Pictures should be excluded; otherwise, copy every entry exactly.
........
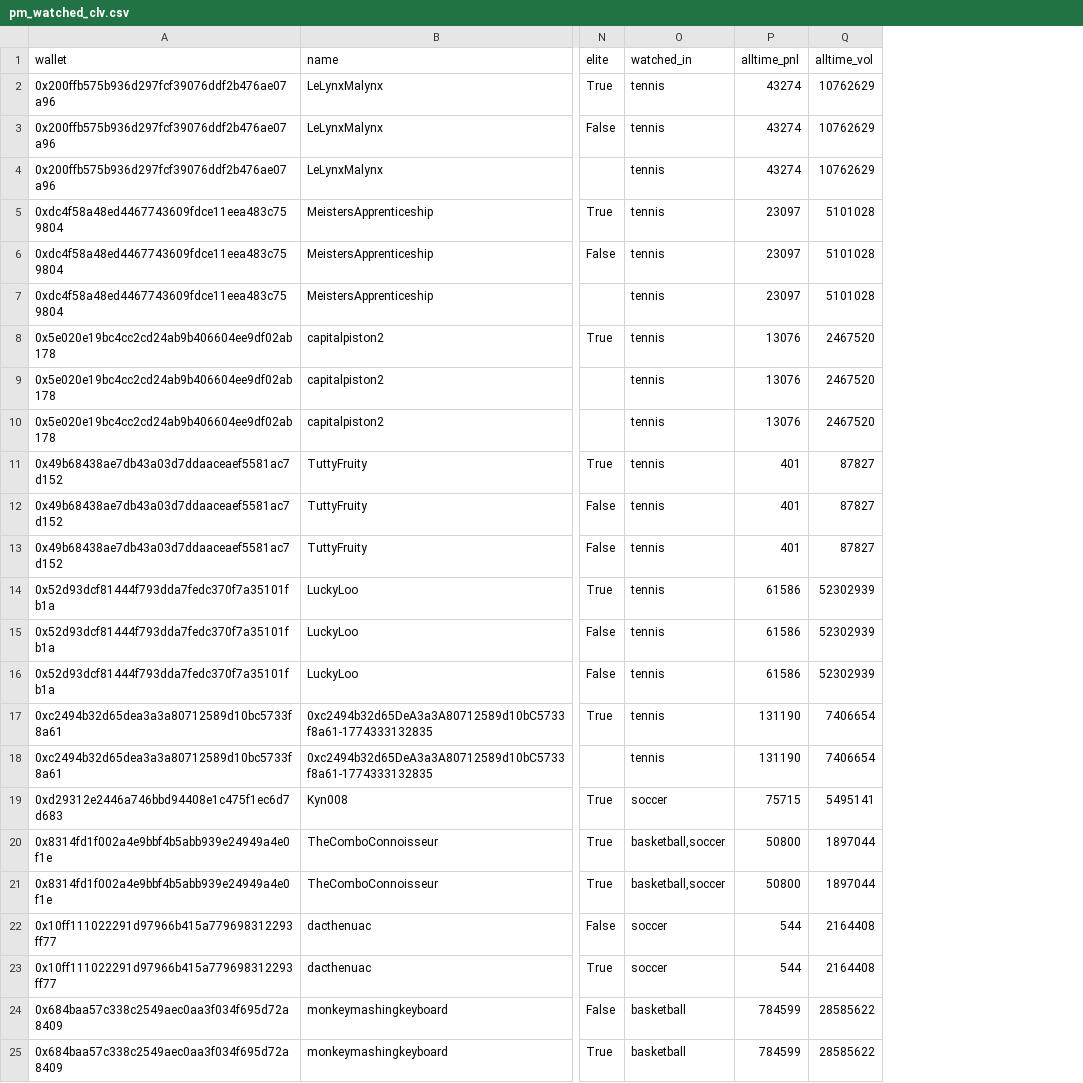
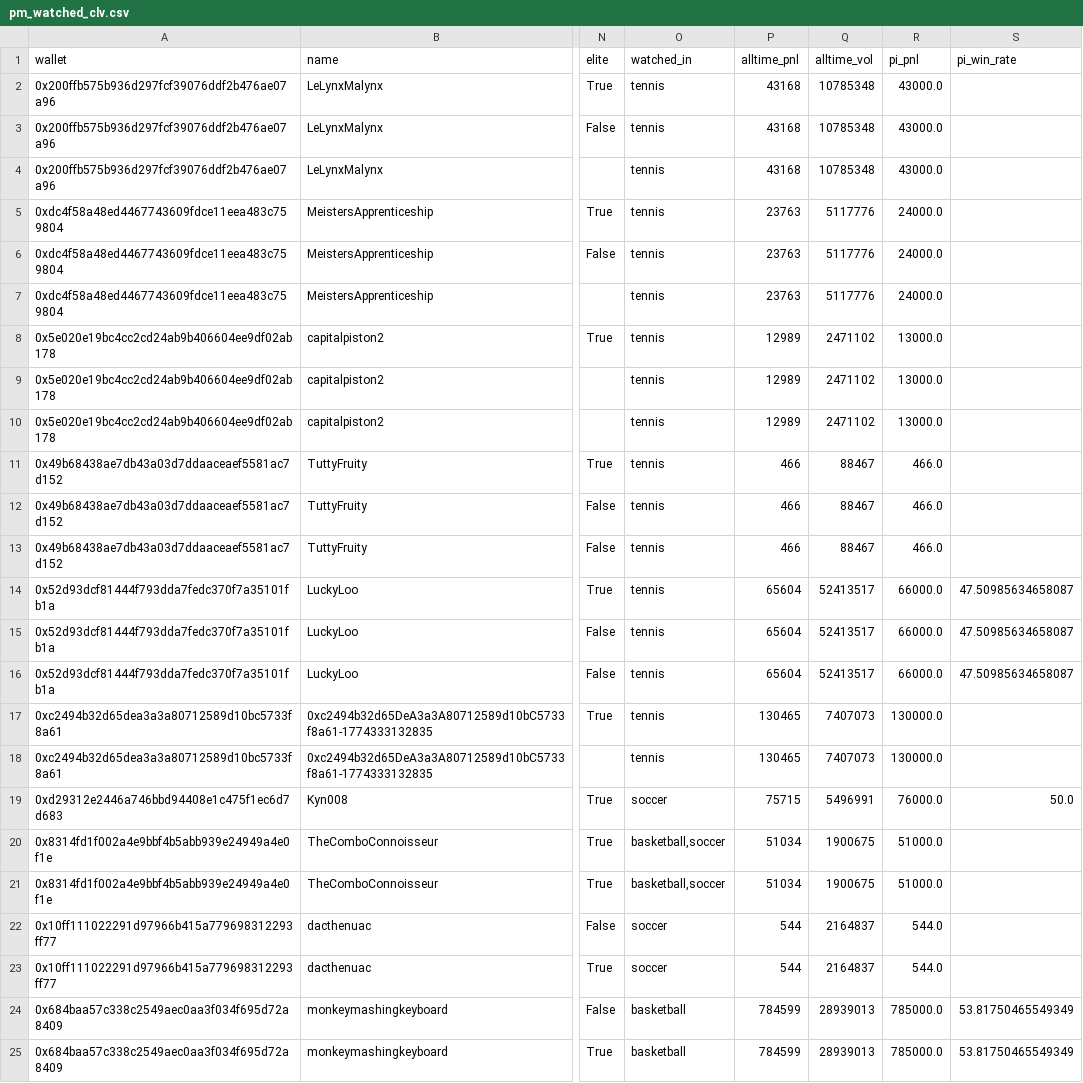
Before and after one commit to karlewaczko/TennisSharpBot, a CSV file: data/processed/pm_watched_clv.csv, drawn as a sheet; only a part is shown, gaps mark what is left out; the diff names each change by its address in the sheet, - before the commit and + after, or states it on an @@ line.

```diff
--- a/data/processed/pm_watched_clv.csv
+++ b/data/processed/pm_watched_clv.csv
+column R (pi_pnl), rows 2-25: 43000.0 | 43000.0 | 43000.0 | 24000.0 | 24000.0 | 24000.0 | 13000.0 | 13000.0 | 13000.0 | 466.0 | 466.0 | 466.0 | 66000.0 | 66000.0 | 66000.0 | 130000.0 | 130000.0 | 76000.0 | 51000.0 | 51000.0 | 544.0 | 544.0 | 785000.0 | 785000.0
+column S (pi_win_rate), rows 14-25: 47.50985634658087 | 47.50985634658087 | 47.50985634658087 |  |  | 50.0 |  |  |  |  | 53.81750465549349 | 53.81750465549349
-P2:P4 (alltime_pnl): 43274
+P2:P4 (alltime_pnl): 43168
-Q2:Q4 (alltime_vol): 10762629
+Q2:Q4 (alltime_vol): 10785348
-P5:P7 (alltime_pnl): 23097
+P5:P7 (alltime_pnl): 23763
-Q5:Q7 (alltime_vol): 5101028
+Q5:Q7 (alltime_vol): 5117776
-P8:P10 (alltime_pnl): 13076
+P8:P10 (alltime_pnl): 12989
-Q8:Q10 (alltime_vol): 2467520
+Q8:Q10 (alltime_vol): 2471102
-P11:P13 (alltime_pnl): 401
+P11:P13 (alltime_pnl): 466
-Q11:Q13 (alltime_vol): 87827
+Q11:Q13 (alltime_vol): 88467
-P14:P16 (alltime_pnl): 61586
+P14:P16 (alltime_pnl): 65604
-Q14:Q16 (alltime_vol): 52302939
+Q14:Q16 (alltime_vol): 52413517
-P17:P18 (alltime_pnl): 131190
+P17:P18 (alltime_pnl): 130465
-Q17:Q18 (alltime_vol): 7406654
+Q17:Q18 (alltime_vol): 7407073
-Q19 (alltime_vol): 5495141
+Q19 (alltime_vol): 5496991
-P20:P21 (alltime_pnl): 50800
+P20:P21 (alltime_pnl): 51034
-Q20:Q21 (alltime_vol): 1897044
+Q20:Q21 (alltime_vol): 1900675
-Q22:Q23 (alltime_vol): 2164408
+Q22:Q23 (alltime_vol): 2164837
-Q24:Q25 (alltime_vol): 28585622
+Q24:Q25 (alltime_vol): 28939013
```
Also changed, not shown: data/processed/pm_basketball_traders.csv, data/processed/pm_soccer_traders.csv, 16 other files.
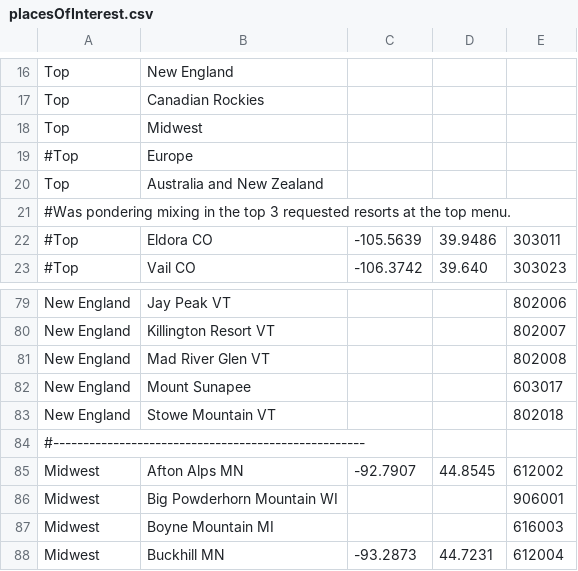
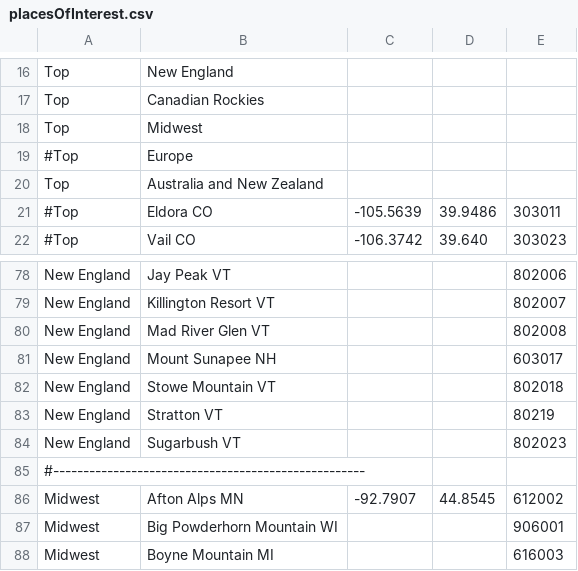
Before and after one commit to xdevplatform/SnowBotDev, a CSV file: app/config/data/locations/placesOfInterest.csv, drawn as a sheet; only a part is shown, gaps mark what is left out; the shorter side is filled out with more unchanged rows.

Commit message:
JM: Adding 'Sugarbush' based on popular demand...

```diff
--- a/app/config/data/locations/placesOfInterest.csv
+++ b/app/config/data/locations/placesOfInterest.csv
@@ -20,3 +20,2 @@ Top, Midwest
 Top, Australia and New Zealand
-#Was pondering mixing in the top 3 requested resorts at the top menu.
 #Top, Eldora CO, -105.5639, 39.9486, 303011
@@ -81,4 +80,6 @@ New England, Killington Resort VT,,,802007
 New England, Mad River Glen VT,,,802008
-New England, Mount Sunapee,,,603017
+New England, Mount Sunapee NH,,,603017
 New England, Stowe Mountain VT,,,802018
+New England, Stratton VT,,,80219
+New England, Sugarbush VT,,,802023
 #----------------------------------------------------
```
........
→ Task solution:
Before and after one commit to karlewaczko/TennisSharpBot, a CSV file: data/processed/pm_watched_clv.csv, drawn as a sheet; only a part is shown, gaps mark what is left out; the diff names each change by its address in the sheet, - before the commit and + after, or states it on an @@ line.

```diff
--- a/data/processed/pm_watched_clv.csv
+++ b/data/processed/pm_watched_clv.csv
+column R (pi_pnl), rows 2-25: 43000.0 | 43000.0 | 43000.0 | 24000.0 | 24000.0 | 24000.0 | 13000.0 | 13000.0 | 13000.0 | 466.0 | 466.0 | 466.0 | 66000.0 | 66000.0 | 66000.0 | 130000.0 | 130000.0 | 76000.0 | 51000.0 | 51000.0 | 544.0 | 544.0 | 785000.0 | 785000.0
+column S (pi_win_rate), rows 14-25: 47.50985634658087 | 47.50985634658087 | 47.50985634658087 |  |  | 50.0 |  |  |  |  | 53.81750465549349 | 53.81750465549349
-P2:P4 (alltime_pnl): 43274
+P2:P4 (alltime_pnl): 43168
-Q2:Q4 (alltime_vol): 10762629
+Q2:Q4 (alltime_vol): 10785348
-P5:P7 (alltime_pnl): 23097
+P5:P7 (alltime_pnl): 23763
-Q5:Q7 (alltime_vol): 5101028
+Q5:Q7 (alltime_vol): 5117776
-P8:P10 (alltime_pnl): 13076
+P8:P10 (alltime_pnl): 12989
-Q8:Q10 (alltime_vol): 2467520
+Q8:Q10 (alltime_vol): 2471102
-P11:P13 (alltime_pnl): 401
+P11:P13 (alltime_pnl): 466
-Q11:Q13 (alltime_vol): 87827
+Q11:Q13 (alltime_vol): 88467
-P14:P16 (alltime_pnl): 61586
+P14:P16 (alltime_pnl): 65604
-Q14:Q16 (alltime_vol): 52302939
+Q14:Q16 (alltime_vol): 52413517
-P17:P18 (alltime_pnl): 131190
+P17:P18 (alltime_pnl): 130465
-Q17:Q18 (alltime_vol): 7406654
+Q17:Q18 (alltime_vol): 7407073
-Q19 (alltime_vol): 5495141
+Q19 (alltime_vol): 5496991
-P20:P21 (alltime_pnl): 50800
+P20:P21 (alltime_pnl): 51034
-Q20:Q21 (alltime_vol): 1897044
+Q20:Q21 (alltime_vol): 1900675
-Q22:Q23 (alltime_vol): 2164408
+Q22:Q23 (alltime_vol): 2164837
-Q24:Q25 (alltime_vol): 28585622
+Q24:Q25 (alltime_vol): 28939013
```
Also changed, not shown: data/processed/pm_basketball_traders.csv, data/processed/pm_soccer_traders.csv, 16 other files.
Before and after one commit to xdevplatform/SnowBotDev, a CSV file: app/config/data/locations/placesOfInterest.csv, drawn as a sheet; only a part is shown, gaps mark what is left out; the shorter side is filled out with more unchanged rows.

Commit message:
JM: Adding 'Sugarbush' based on popular demand...

```diff
--- a/app/config/data/locations/placesOfInterest.csv
+++ b/app/config/data/locations/placesOfInterest.csv
@@ -20,3 +20,2 @@ Top, Midwest
 Top, Australia and New Zealand
-#Was pondering mixing in the top 3 requested resorts at the top menu.
 #Top, Eldora CO, -105.5639, 39.9486, 303011
@@ -81,4 +80,6 @@ New England, Killington Resort VT,,,802007
 New England, Mad River Glen VT,,,802008
-New England, Mount Sunapee,,,603017
+New England, Mount Sunapee NH,,,603017
 New England, Stowe Mountain VT,,,802018
+New England, Stratton VT,,,80219
+New England, Sugarbush VT,,,802023
 #----------------------------------------------------
```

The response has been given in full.